  • Carefully separate wet pages. Place each individual sheet of paper on a plain white (unprinted) paper towel.
  • Put each sheet and paper towel in an area with direct sunlight. Place paperweights on the corners of each paper to prevent curling.
  • Keep air circulating in the room with a fan. Don’t blow air directly on drying paper. Direct fan airflow upwards and away from the paper.  
  • Until the documents dry fully, continue to regularly replace the wet paper towel under each document.

Mold growth is destructive to paper and usually triggered about 36 hours after water damage. If you can’t initiate drying techniques in that time frame, put documents in one or more 12-inch sealable plastic bags and place them in the freezer. Freezing documents interrupts the process of mold growth and allows you to delay the drying process until some later time.  

For extremely valuable and/or irreplaceable papers, commercial document restoration and drying services that utilize specialized vacuum-freezing drying technology are available.

How to Prevent Water Damage When Defrosting a Freezer

Tuesday, September 1st, 2020
Defrosting a Freezer

To prevent water damage while defrosting a freezer should be a simple procedure if everything goes right: Unplug the unit, leave the door open to allow the ice to melt, and monitor water as it gradually flows through the drain line into the drip pan at the bottom of the unit.

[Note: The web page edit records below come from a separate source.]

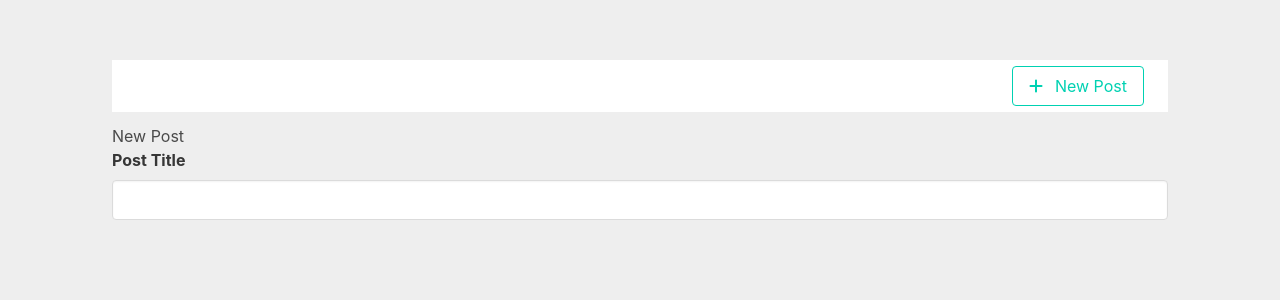
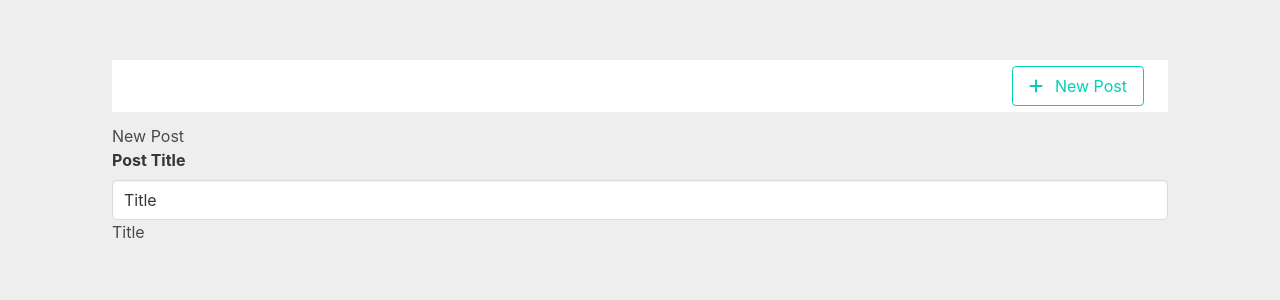
Before and after one commit to frzhen/Vue3-TS-CompAPI-Vite-Test, a Vue app: page /posts/new in a window 1280 px wide. Shown: the top 300 px of the page. Built offline with nearby package versions, Linux system fonts and the light colour scheme.

Commit message:
Added two-way binding of v-model to the PostWriter

```diff
--- a/src/components/PostWriter.vue
+++ b/src/components/PostWriter.vue
@@ -5,10 +5,13 @@
 -->
 <script setup lang="ts">
 import { TimelinePost } from "../utils/interfaces";
+import { ref } from "vue";
 
-defineProps<{
+const props = defineProps<{
   post: TimelinePost,
 }>();
+
+const title = ref(props.post.title);
 </script>
 
 <template>
@@ -18,7 +21,8 @@
         <div class="label">
           Post Title
         </div>
-        <input type="text" class="input">
+        <input type="text" class="input" v-model="title">
+        {{ title }}
       </div>
     </div>
   </div>
```
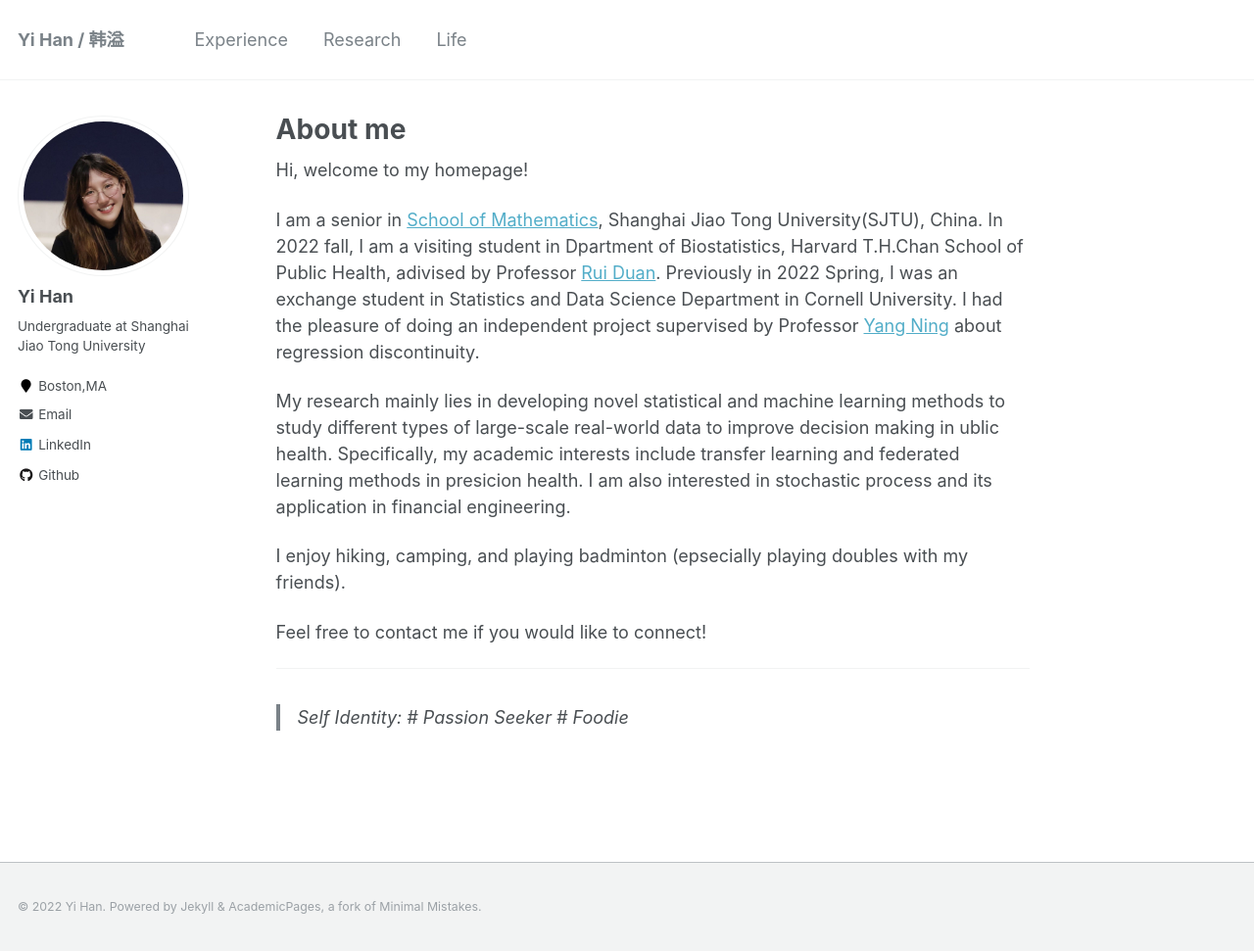
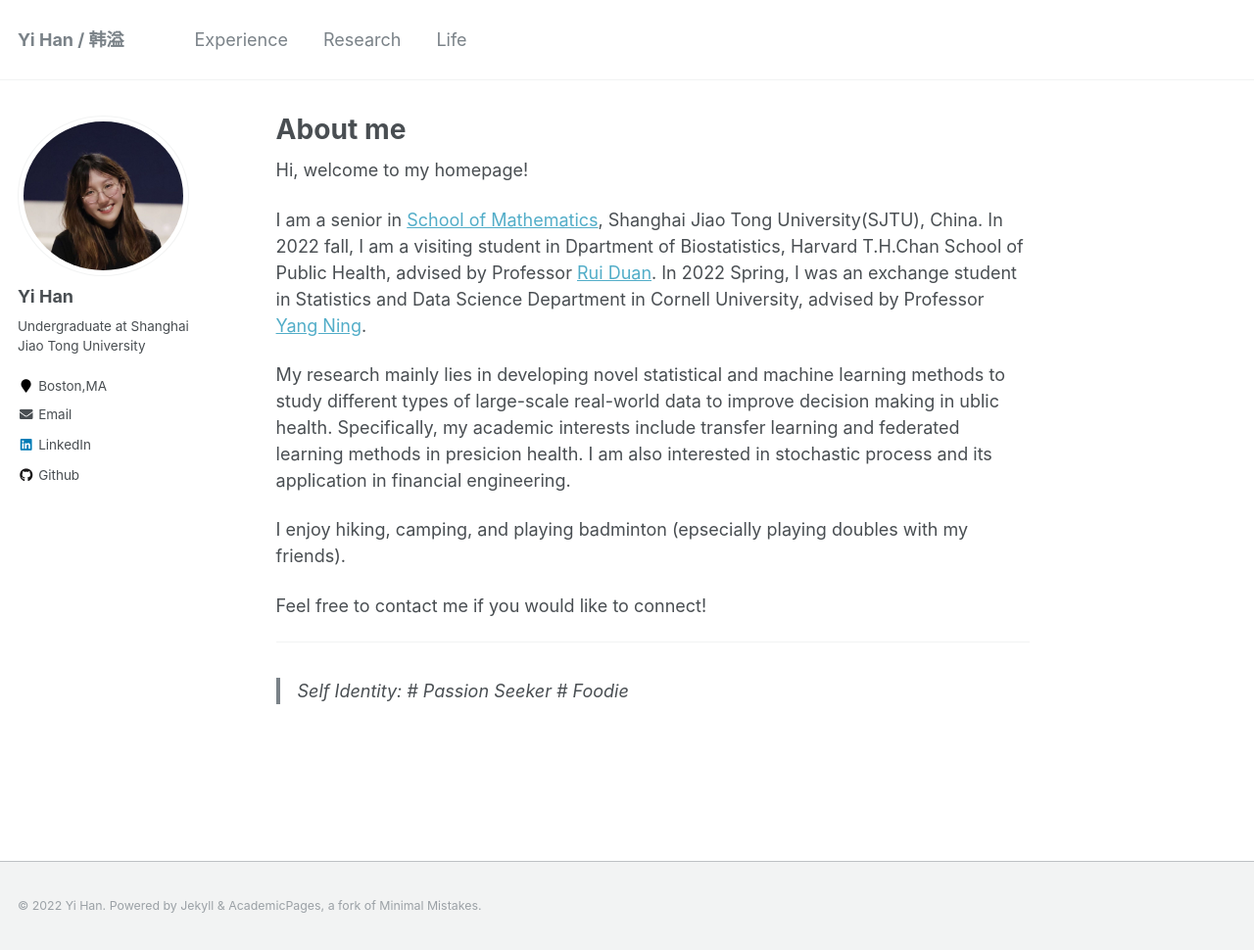
Before and after one commit to yiiihan/yiiihan.github.io, a Jekyll site: the page built from _pages/about.md, in a window 1280 px wide and 971 px high. Shown: the whole window at 98% size. Built offline with Jekyll 4.4.1, drawn with Linux system fonts in a browser that asks for light colours.

Commit message:
Update about.md

```diff
--- a/_pages/about.md
+++ b/_pages/about.md
@@ -12,7 +12,7 @@ redirect_from:
 
 Hi, welcome to my homepage!
 
-I am a senior in [School of Mathematics](https://math.sjtu.edu.cn), Shanghai Jiao Tong University(SJTU), China. In 2022 fall, I am a visiting student in Dpartment of Biostatistics, Harvard T.H.Chan School of Public Health, adivised by Professor [Rui Duan](https://sites.google.com/view/ruiduan/). Previously in 2022 Spring, I was an exchange student in Statistics and Data Science Department in Cornell University. I had the pleasure of doing an independent project supervised by Professor [Yang Ning](https://yangning.stat.cornell.edu) about regression discontinuity.
+I am a senior in [School of Mathematics](https://math.sjtu.edu.cn), Shanghai Jiao Tong University(SJTU), China. In 2022 fall, I am a visiting student in Dpartment of Biostatistics, Harvard T.H.Chan School of Public Health, advised by Professor [Rui Duan](https://sites.google.com/view/ruiduan/). In 2022 Spring, I was an exchange student in Statistics and Data Science Department in Cornell University, advised by Professor [Yang Ning](https://yangning.stat.cornell.edu).
 
 My research mainly lies in developing novel statistical and machine learning methods to study different types of large-scale real-world data to improve decision making in ublic health. Specifically, my academic interests include transfer learning and federated learning methods in presicion health. I am also interested in stochastic process and its application in financial engineering.
 
```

When everything doesn’t go right and attempts to prevent water damage while defrosting a freezer aren’t successful, these may be common causes:

Clogged or frozen drain line.  If this occurs, water may pool in the bottom of the freezer unit as the ice melts instead of flowing freely through the drain line and into the drip pan. As water accumulation becomes deeper, it will leak out of the freezer onto the floor and/or behind the unit. A blocked drain line may be due to debris such as food particles or because ice has formed inside the line.

Water overflowing from the drip pan. The freezer drip pan beneath the unit is wide and can hold substantial water to prevent water damage during defrosting. If the drip pan overflows during or immediately after defrosting the freezer, however, it could be due to:

  • Excess ice inside the freezer compartment. Thick ice formation on freezer walls may increase the volume of water enough to overflow the drip pan before the evaporation process can take place. A common cause of excess ice is the infiltration of humid outside air into the freezer compartment due to a worn, leaky door gasket.
  • Evaporation in the drip pan is too slow to prevent water damage. After the unit is restarted, water collected in the drip pan is evaporated by heat released from condenser coils located in the bottom of the freezer just above the drip pan. However, dirty, dusty condenser coils can impede the evaporation process, allowing the drip pan to fill and soon overflow, resulting in water damage around the freezer as well as triggering toxic mold growth.

To diagnose and prevent water damage due to freezer defrosting issues, professional service by a qualified appliance technician is recommended.